5. Why is it so hard to accept the way I look? How can I stop caring what others think of me?
Sister Bednar focused her answer on understanding who we are as God's children. "I just look at young people and if I can see the light of the gospel in their eyes, they're beautiful to me." For those struggling to feel a sense of self-worth, Sister Bednar recommended that we pray to know in our hearts that we are truly children of a loving Heavenly Father, and that we have a divine nature we can use to bless others. "That's what really matters."
One additional thought Elder Bednar had was that the world's definition of beauty is associated with physical attraction—but that's not what true beauty is. "There is a beauty in [the] countenance that's not physical."
6. How can I drive my feelings of pride away?
As a follow-up to questions about self-esteem, one young man wondered about the opposite. Sister Bednar answered him, "When you let it control you and you miss opportunities to grow in other ways and to serve and to expand yourself and to get outside of your comfort zone of things to do well, then you're not allowing yourself the kind of growth that you need to grow and mature and become what you want and need to become."
Elder Bednar invited those struggling with pride to read of the example of Moses in the Pearl of Great Price, "Now, for this cause I know that man is nothing, which thing I never had supposed." He also offered Nephi as an example, who lamented, "Oh wretched man that I am!" By studying those experiences, we can learn how people change from being prideful to humble.
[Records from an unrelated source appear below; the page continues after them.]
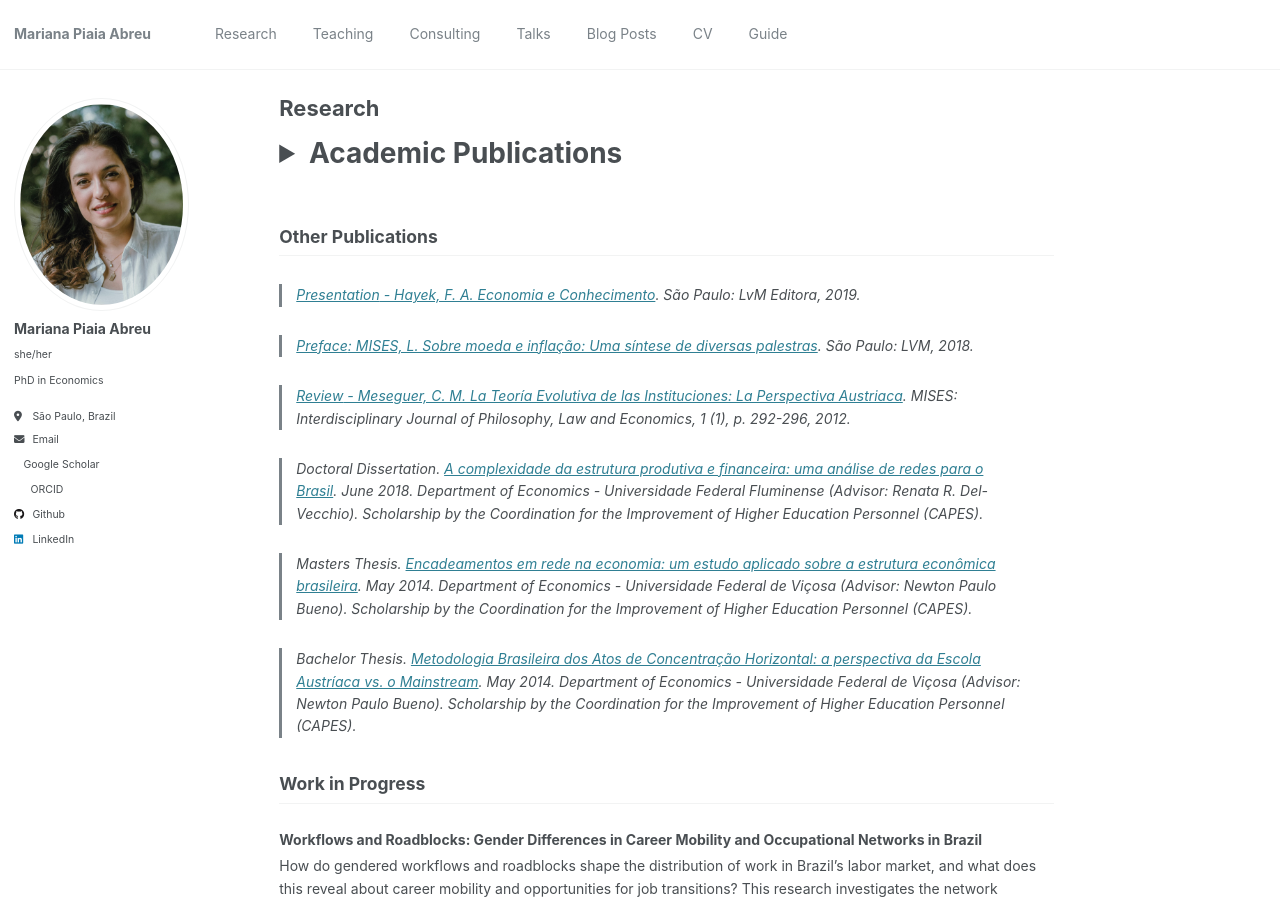
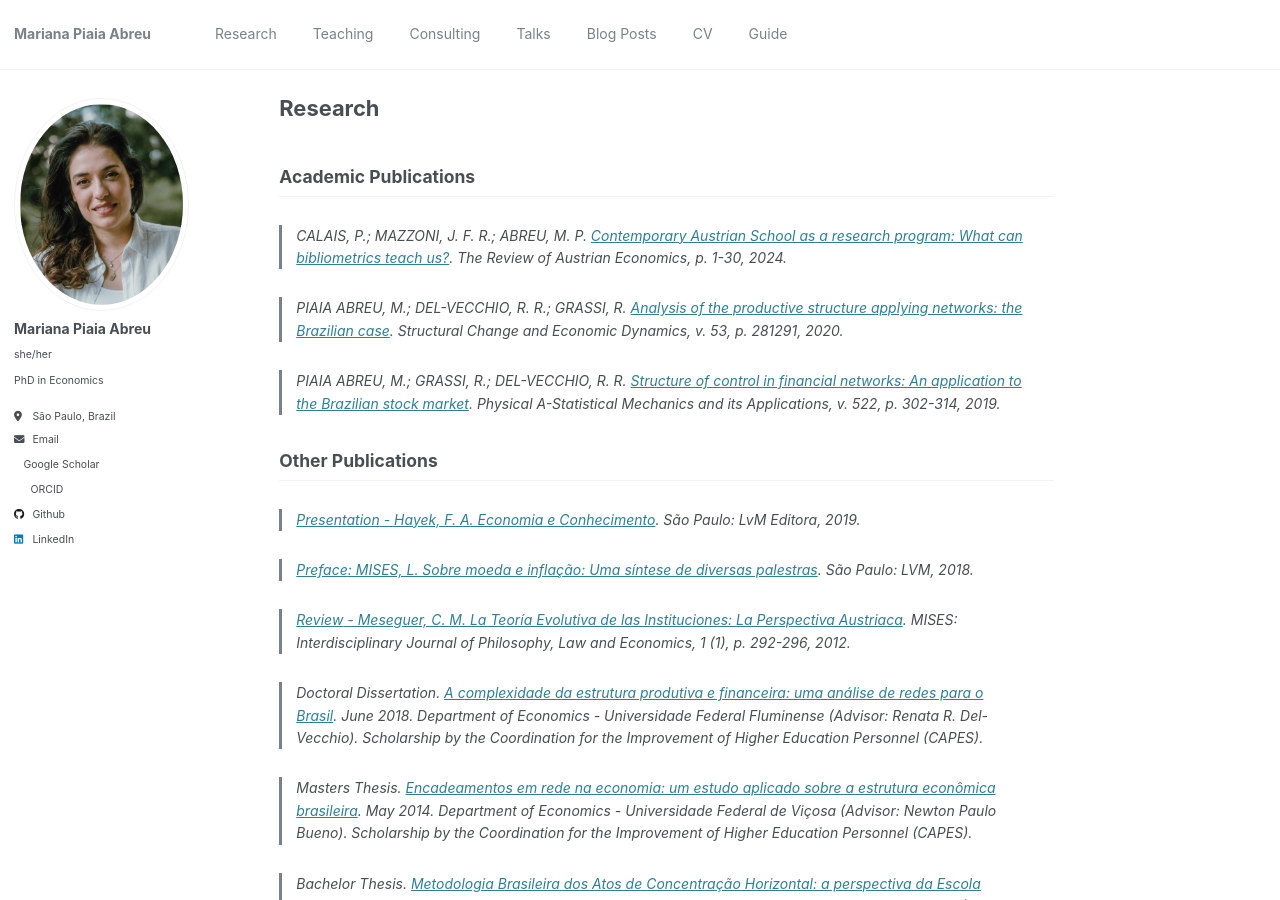
Before and after one commit to piaiaabreu/piaiaabreu.github.io, a Jekyll site: the page built from _pages/research.md, in a window 1280 px wide and 900 px high. Built offline with Jekyll 4.4.1, drawn with Linux system fonts in a browser that asks for light colours.

Commit message:
Update research.md

```diff
--- a/_pages/research.md
+++ b/_pages/research.md
@@ -7,16 +7,13 @@ redirect_from:
   - /research.html
 ---
 
-<details Academic Publications>
-   <summary style="font-size: 2.0em; font-weight: bold; margin-bottom: 15px;">Academic Publications</summary>
+## Academic Publications
 
- > CALAIS, P.; MAZZONI, J. F. R.; ABREU, M. P. _[Contemporary Austrian School as a research program: What can bibliometrics teach us?](https://doi.org/10.1007/s11138-024-00657-z)_. The Review of Austrian Economics, p. 1-30, 2024.
+> CALAIS, P.; MAZZONI, J. F. R.; ABREU, M. P. _[Contemporary Austrian School as a research program: What can bibliometrics teach us?](https://doi.org/10.1007/s11138-024-00657-z)_. The Review of Austrian Economics, p. 1-30, 2024.
 
 > PIAIA ABREU, M.; DEL-VECCHIO, R. R.; GRASSI, R. _[Analysis of the productive structure applying networks: the Brazilian case](https://doi.org/10.1016/j.strueco.2020.03.005)_. Structural Change and Economic Dynamics, v. 53, p. 281291, 2020.
 
 > PIAIA ABREU, M.; GRASSI, R.; DEL-VECCHIO, R. R. _[Structure of control in financial networks: An application to the Brazilian stock market](https://doi.org/10.1016/j.physa.2019.01.084)_. Physical A-Statistical Mechanics and its Applications, v. 522, p. 302-314, 2019.
->
-</details>
 
 
 ## Other Publications
```
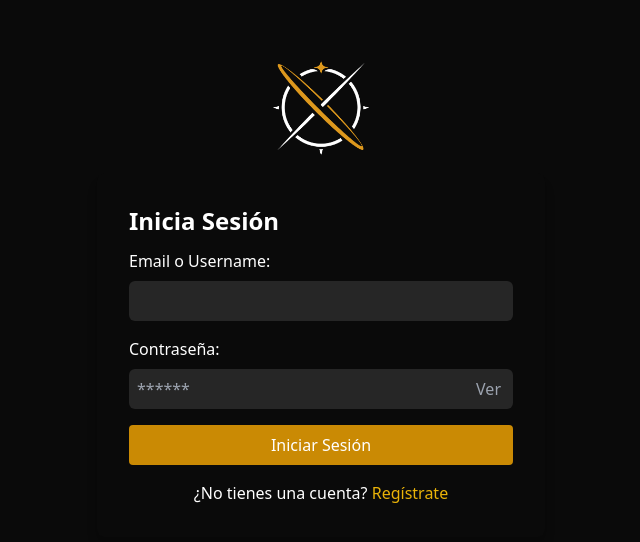
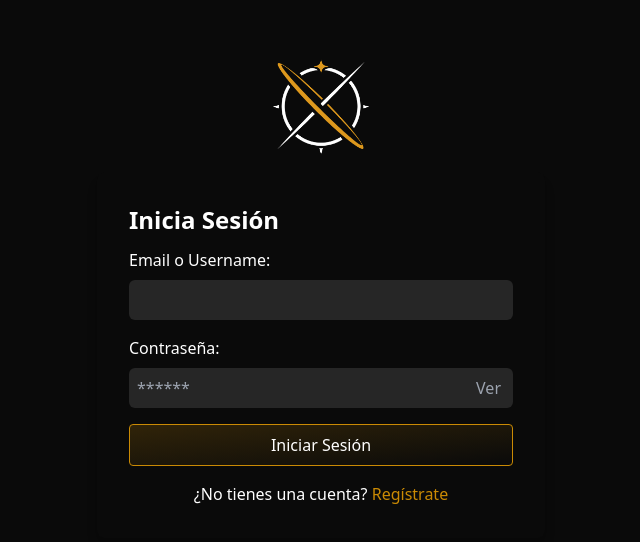
Before and after one commit to 4mser/trick-nation, a Next.js app: page /Auth/login in a window 1280 px wide. Shown: the part 110-652 px from the top of the page, without its empty margins (319-959 px from the left). Built offline with nearby package versions, Linux system fonts and the light colour scheme.

Commit message:
chao welcome

```diff
--- a/app/Auth/welcome/page.tsx
+++ b/app/Auth/welcome/page.tsx
@@ -17,7 +17,7 @@ const LoginPage: React.FC = () => {
           <Link href='/Auth/login' className='block text-center border border-white/70  text-white w-64 py-2 rounded-md transition duration-300 ease-in-out transform  hover:scale-95'>
               Iniciar Sesión
           </Link>
-          <Link href='/Auth/register' className='block text-center bg-yellow-500 text-white w-64 py-2 rounded-md transition duration-300 ease-in-out transform  hover:scale-95'>
+          <Link href='/Auth/register' className='block text-center border border-yellow-600 bg-gradient-to-br from-yellow-600/20 to-transparent text-white w-64 py-2 rounded-md transition duration-300 ease-in-out transform  hover:scale-95'>
               Regístrate
           </Link>
         </div>
--- a/components/LoginForm.tsx
+++ b/components/LoginForm.tsx
@@ -90,13 +90,13 @@ const LoginForm: React.FC = () => {
         </div>
         <button
           type="submit"
-          className="w-full bg-yellow-600 hover:scale-95 transition text-white py-2 px-4 rounded focus:outline-none focus:shadow-outline"
+          className="w-full border border-yellow-600 bg-gradient-to-br from-yellow-600/20 to-transparent hover:scale-95 transition text-white py-2 px-4 rounded focus:outline-none focus:shadow-outline"
         >
           Iniciar Sesión
         </button>
         <div className="text-center text-white mt-4">
           ¿No tienes una cuenta?{' '}
-          <Link href="/Auth/register" className='text-yellow-500 hover:underline'>
+          <Link href="/Auth/register" className='text-yellow-600 hover:underline'>
             Regístrate
           </Link>
         </div>
--- a/components/RegisterForm.tsx
+++ b/components/RegisterForm.tsx
@@ -62,7 +62,7 @@ const RegisterForm: React.FC = () => {
             value={username}
             onChange={(e) => setUsername(e.target.value)}
             required
-            className="w-full p-2 bg-neutral-800 text-white rounded-md focus:outline-none focus:ring-2 focus:ring-yellow-400"
+            className="w-full p-2 bg-neutral-800 text-white rounded-md focus:outline-none focus:ring-2 focus:ring-yellow-600"
           />
         </div>
         <div className="mb-4">
@@ -72,7 +72,7 @@ const RegisterForm: React.FC = () => {
             value={email}
             onChange={(e) => setEmail(e.target.value)}
             required
-            className="w-full p-2 bg-neutral-800 text-white rounded-md focus:outline-none focus:ring-2 focus:ring-yellow-400"
+            className="w-full p-2 bg-neutral-800 text-white rounded-md focus:outline-none focus:ring-2 focus:ring-yellow-600"
           />
         </div>
         <div className="mb-4">
@@ -82,12 +82,12 @@ const RegisterForm: React.FC = () => {
             value={password}
             onChange={(e) => setPassword(e.target.value)}
             required
-            className="w-full p-2 bg-neutral-800 text-white rounded-md focus:outline-none focus:ring-2 focus:ring-yellow-400"
+            className="w-full p-2 bg-neutral-800 text-white rounded-md focus:outline-none focus:ring-2 focus:ring-yellow-600"
           />
         </div>
         <button
           type="submit"
-          className="w-full bg-yellow-600 hover:scale-95 text-white transition py-2 px-4 rounded focus:outline-none "
+          className="w-full border border-yellow-600 bg-gradient-to-br from-yellow-600/20 to-transparent hover:scale-95 text-white transition py-2 px-4 rounded focus:outline-none "
         >
           Registrarme
         </button>
```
7. How do I tell the difference between promptings and my own thoughts?
"I think we overcomplicate this," Elder Bednar said. He said, "All good emanates from Christ, so if you have a thought to do something good, it's prompted by the Holy Ghost." Going on, he said, "If it invites and entices to do good, it comes from Christ, and we ought to do it."
In cases where we're making decisions, and the answer is less clear, Elder Bednar explained that we have to study our options out in our minds. Learn about the two options, understand them, and compare them. Then, when you've made a choice, take it in prayer to Heavenly Father. "If it's right, then over time we'll come to know through the simple assurance of the Holy Ghost that this is the thing to do." He added that no member will fail to be warned when they start on a bad path, and "most answers from the Holy Ghost come a little bit at a time." Persistence is key in slowly understanding the will of Heavenly Father.
Sister Bednar shared a scripture that answered this question for her, Moroni 7:13. "But behold, that which is of God inviteth and enticeth to do good continually; wherefore, every thing which inviteth and enticeth to do good, and to love God, and to serve him, is inspired of God."
8. Did you ever have any doubts about what you know to be true? How did you combat that?
Beginning with a definition of doubt, which means to be distrustful, cynical, and to disbelieve, Elder Bednar explained that questioning is not doubt. We can be curious without becoming distrusting or cynical. "Is there perfect information about every question I'd like to have answered? No." Referring youth to the conference address, "You Know Enough," Elder Bednar said, "The few things I don't have answers for do not overrule or overwhelm the fundamental basic things for which I do have answers."
So the answer to this question, he says is, "You keep pressing forward. Because that inquiry, the honest spiritual, intellectual inquiry never ends. But there's something wrong if that turns to mistrust, suspicion, disbelieving, and cynicism."
Watch the entire broadcast at lds.org/youth